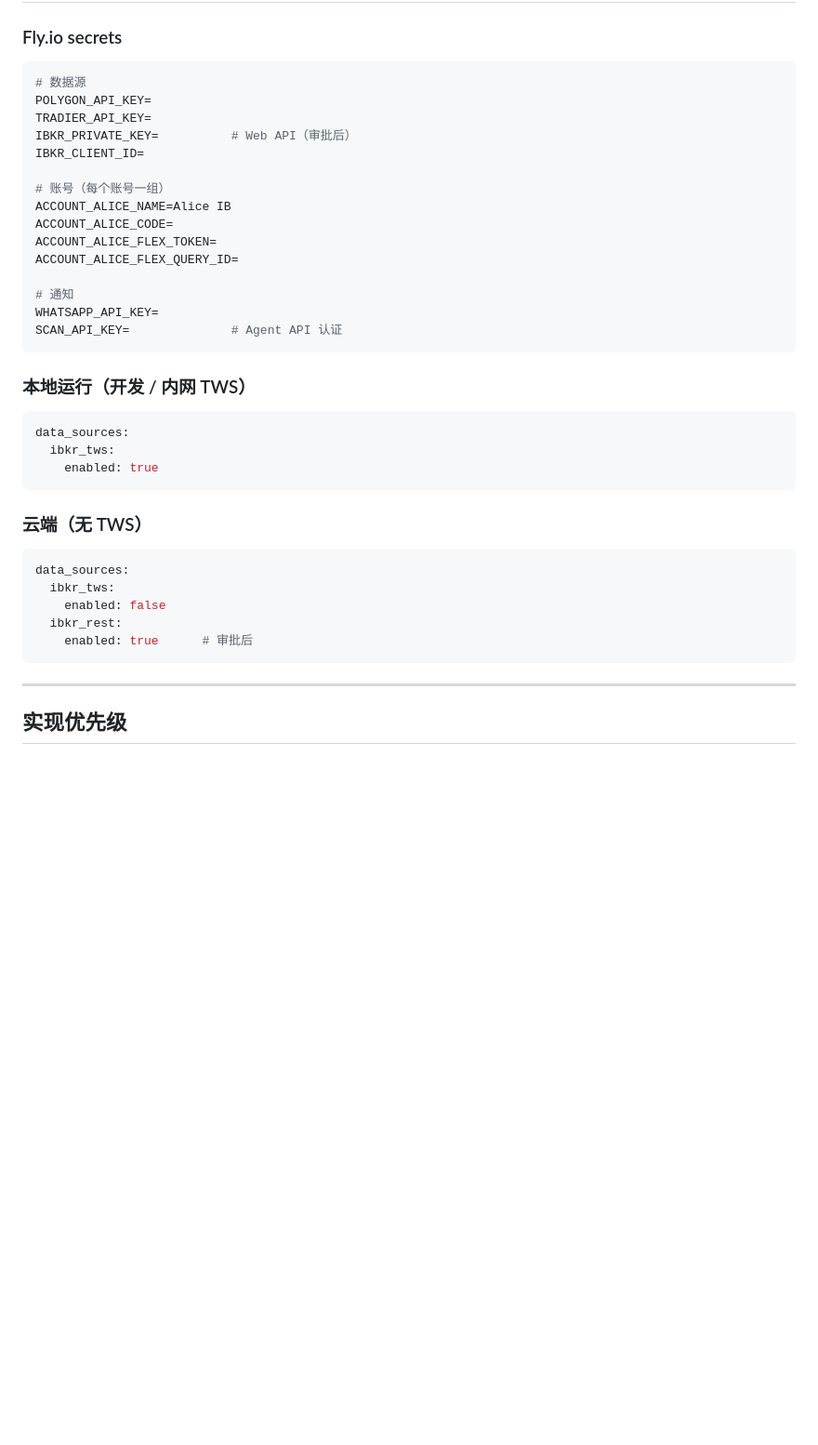
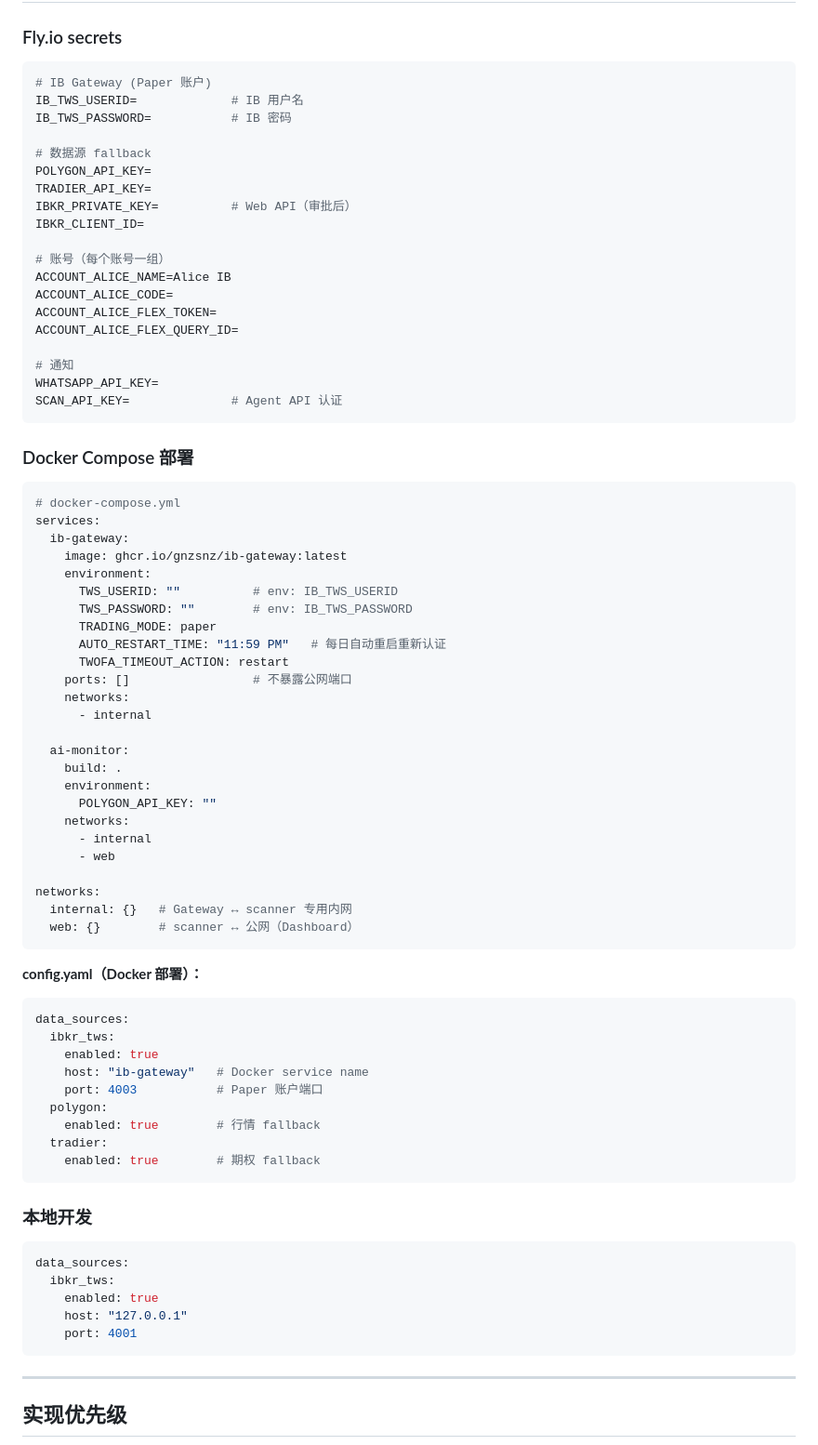
Before and after one commit to samque1983/ai-monitor, a Markdown page: req/phase_5_cloud_deployment.md, the part around one of its changes. Shown at 93% size. Drawn GitHub-style; blank space fills up the shorter version.

Commit message:
req: add IB Gateway Docker deployment — paper account for market data
- Paper account inherits live account paid data subscription (real-time)
- Docker Compose: ib-gateway (internal network only) + ai-monitor
- AUTO_RESTART_TIME for daily re-auth (IB 24h limit)
- Data source priority: IB Gateway → Polygon → yfinance
- Updated secrets: IB_TWS_USERID / IB_TWS_PASSWORD

Co-Authored-By: Claude Sonnet 4.6 <noreply@anthropic.com>

````diff
--- a/req/phase_5_cloud_deployment.md
+++ b/req/phase_5_cloud_deployment.md
@@ -302,7 +308,11 @@ notifications:
 ### Fly.io secrets
 
 ```bash
-# 数据源
+# IB Gateway (Paper 账户)
+IB_TWS_USERID=             # IB 用户名
+IB_TWS_PASSWORD=           # IB 密码
+
+# 数据源 fallback
 POLYGON_API_KEY=
 TRADIER_API_KEY=
 IBKR_PRIVATE_KEY=          # Web API（审批后）
@@ -319,22 +329,57 @@ WHATSAPP_API_KEY=
 SCAN_API_KEY=              # Agent API 认证
 ```
 
-### 本地运行（开发 / 内网 TWS）
+### Docker Compose 部署
+
+```yaml
+# docker-compose.yml
+services:
+  ib-gateway:
+    image: ghcr.io/gnzsnz/ib-gateway:latest
+    environment:
+      TWS_USERID: ""          # env: IB_TWS_USERID
+      TWS_PASSWORD: ""        # env: IB_TWS_PASSWORD
+      TRADING_MODE: paper
+      AUTO_RESTART_TIME: "11:59 PM"   # 每日自动重启重新认证
+      TWOFA_TIMEOUT_ACTION: restart
+    ports: []                 # 不暴露公网端口
+    networks:
+      - internal
+
+  ai-monitor:
+    build: .
+    environment:
+      POLYGON_API_KEY: ""
+    networks:
+      - internal
+      - web
+
+networks:
+  internal: {}   # Gateway ↔ scanner 专用内网
+  web: {}        # scanner ↔ 公网（Dashboard）
+```
+
+**config.yaml（Docker 部署）：**
+```yaml
+data_sources:
+  ibkr_tws:
+    enabled: true
+    host: "ib-gateway"   # Docker service name
+    port: 4003           # Paper 账户端口
+  polygon:
+    enabled: true        # 行情 fallback
+  tradier:
+    enabled: true        # 期权 fallback
+```
+
+### 本地开发
 
 ```yaml
 data_sources:
   ibkr_tws:
     enabled: true
-```
-
-### 云端（无 TWS）
-
-```yaml
-data_sources:
-  ibkr_tws:
-    enabled: false
-  ibkr_rest:
-    enabled: true      # 审批后
+    host: "127.0.0.1"
+    port: 4001
 ```
 
 ---
````
Also changed, not shown: other parts of req/phase_5_cloud_deployment.md (+20 -14 lines).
========================
[About this exercise]: What you return must match the records line for line, with the pictures left out.

[Finished exercise]:
Before and after one commit to samque1983/ai-monitor, a Markdown page: req/phase_5_cloud_deployment.md, the part around one of its changes. Shown at 93% size. Drawn GitHub-style; blank space fills up the shorter version.

Commit message:
req: add IB Gateway Docker deployment — paper account for market data
- Paper account inherits live account paid data subscription (real-time)
- Docker Compose: ib-gateway (internal network only) + ai-monitor
- AUTO_RESTART_TIME for daily re-auth (IB 24h limit)
- Data source priority: IB Gateway → Polygon → yfinance
- Updated secrets: IB_TWS_USERID / IB_TWS_PASSWORD

Co-Authored-By: Claude Sonnet 4.6 <noreply@anthropic.com>

````diff
--- a/req/phase_5_cloud_deployment.md
+++ b/req/phase_5_cloud_deployment.md
@@ -302,7 +308,11 @@ notifications:
 ### Fly.io secrets
 
 ```bash
-# 数据源
+# IB Gateway (Paper 账户)
+IB_TWS_USERID=             # IB 用户名
+IB_TWS_PASSWORD=           # IB 密码
+
+# 数据源 fallback
 POLYGON_API_KEY=
 TRADIER_API_KEY=
 IBKR_PRIVATE_KEY=          # Web API（审批后）
@@ -319,22 +329,57 @@ WHATSAPP_API_KEY=
 SCAN_API_KEY=              # Agent API 认证
 ```
 
-### 本地运行（开发 / 内网 TWS）
+### Docker Compose 部署
+
+```yaml
+# docker-compose.yml
+services:
+  ib-gateway:
+    image: ghcr.io/gnzsnz/ib-gateway:latest
+    environment:
+      TWS_USERID: ""          # env: IB_TWS_USERID
+      TWS_PASSWORD: ""        # env: IB_TWS_PASSWORD
+      TRADING_MODE: paper
+      AUTO_RESTART_TIME: "11:59 PM"   # 每日自动重启重新认证
+      TWOFA_TIMEOUT_ACTION: restart
+    ports: []                 # 不暴露公网端口
+    networks:
+      - internal
+
+  ai-monitor:
+    build: .
+    environment:
+      POLYGON_API_KEY: ""
+    networks:
+      - internal
+      - web
+
+networks:
+  internal: {}   # Gateway ↔ scanner 专用内网
+  web: {}        # scanner ↔ 公网（Dashboard）
+```
+
+**config.yaml（Docker 部署）：**
+```yaml
+data_sources:
+  ibkr_tws:
+    enabled: true
+    host: "ib-gateway"   # Docker service name
+    port: 4003           # Paper 账户端口
+  polygon:
+    enabled: true        # 行情 fallback
+  tradier:
+    enabled: true        # 期权 fallback
+```
+
+### 本地开发
 
 ```yaml
 data_sources:
   ibkr_tws:
     enabled: true
-```
-
-### 云端（无 TWS）
-
-```yaml
-data_sources:
-  ibkr_tws:
-    enabled: false
-  ibkr_rest:
-    enabled: true      # 审批后
+    host: "127.0.0.1"
+    port: 4001
 ```
 
 ---
````
Also changed, not shown: other parts of req/phase_5_cloud_deployment.md (+20 -14 lines).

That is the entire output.